Using a mandolin to prepare uniform, thin slices of eggplant. An electric vegetable slicer will work too, or a good old-fashion chef's knife.

Using a mandolin to prepare uniform, thin slices of eggplant. An electric vegetable slicer will work too, or a good old-fashion chef’s knife.

Once you’ve safely prepared your eggplant, lay the slices on a greased or sprayed pan, and pre-heat the oven to 200 degrees. Brush the marinade onto each slice, and then turn, repeating on the other side. If you can prepare this dish ahead of time, I prefer to let the eggplant sit in the marinade overnight.  Simply brush the marinade on each individual slice and then store them in the fridge in a tupperware with the remaining marinade drizzled over the top, so that the flavors and color are deeply absorbed by the eggplant.

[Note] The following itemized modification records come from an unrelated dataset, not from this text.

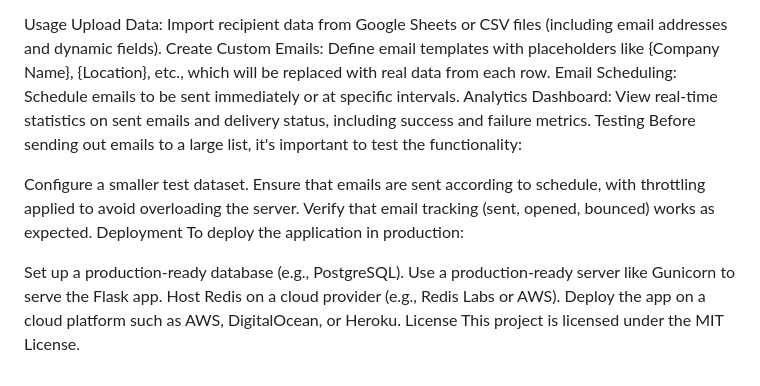
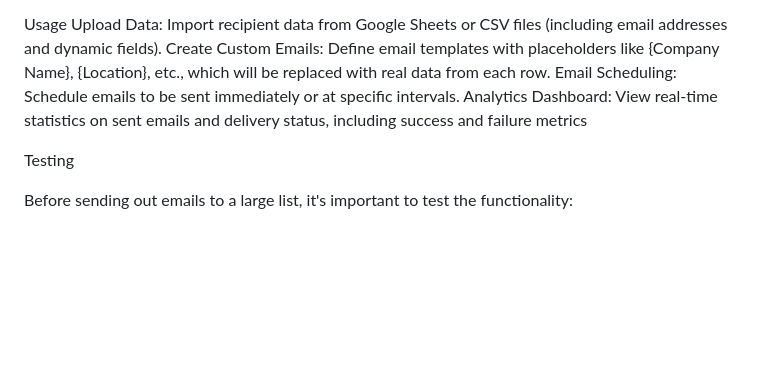
Before and after one commit to MadhuLatha14/CustomEmailSender, a Markdown page: README.md, the part around one of its changes. Rendered like a GitHub page; blank space fills up the shorter version.

```diff
--- a/README.md
+++ b/README.md
@@ -81,19 +116,8 @@ Usage
 Upload Data: Import recipient data from Google Sheets or CSV files (including email addresses and dynamic fields).
 Create Custom Emails: Define email templates with placeholders like {Company Name}, {Location}, etc., which will be replaced with real data from each row.
 Email Scheduling: Schedule emails to be sent immediately or at specific intervals.
-Analytics Dashboard: View real-time statistics on sent emails and delivery status, including success and failure metrics.
+Analytics Dashboard: View real-time statistics on sent emails and delivery status, including success and failure metrics
+
 Testing
+
 Before sending out emails to a large list, it's important to test the functionality:
-
-Configure a smaller test dataset.
-Ensure that emails are sent according to schedule, with throttling applied to avoid overloading the server.
-Verify that email tracking (sent, opened, bounced) works as expected.
-Deployment
-To deploy the application in production:
-
-Set up a production-ready database (e.g., PostgreSQL).
-Use a production-ready server like Gunicorn to serve the Flask app.
-Host Redis on a cloud provider (e.g., Redis Labs or AWS).
-Deploy the app on a cloud platform such as AWS, DigitalOcean, or Heroku.
-License
-This project is licensed under the MIT License.
```
Also changed, not shown: other parts of README.md (+35 -0 lines).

While many people prefer making "bacon" out of zucchini or squash, the eggplant makes the best aesthetic bacon around. Especially if you leave the skin on!

While many people prefer making “bacon” out of zucchini or squash, the eggplant makes the best aesthetic bacon around. Especially if you leave the skin on!

When each piece has been generously coated, you can still distribute the remaining marinade over the eggplant slices in the pan. Cook for an hour, and then turn the oven off and open the door. (This dish is ideal for cool fall nights, and not-so-good for sweltering, humid summer evenings – which is why I was thrilled to share it with you today, on the FIRST OF FALL). When the stove has cooled completely, repeat this process.

Each oven is different, and it’s here that you’ll need to figure out what works best for you and your culinary castle. After two hours in the oven and two, half-hour cooling periods, my Eggplant Fake-Un was crispy and complete!

This dish is extremely versatile. Serve the strips with a Fat Free Spinach and Kale dip as an entertaining appetizer, or chop it up for “Fake-Un Bits.”

I turned mine into a deconstructed BLT salad, with an avocado sauce drizzle. For a filling lunch-to-go, put a tablespoon or two of guacamole into a half of a Trader Joe’s Pocketfull of Fiber Wheat Pita (only 55 calories in half a pita and five fabulous grams of fiber) and add romaine, sliced cherry tomatoes, and strips of Eggplant Fake-Un. Add a kick by finishing your pita pocket with a drizzle of smoked barbecue sauce.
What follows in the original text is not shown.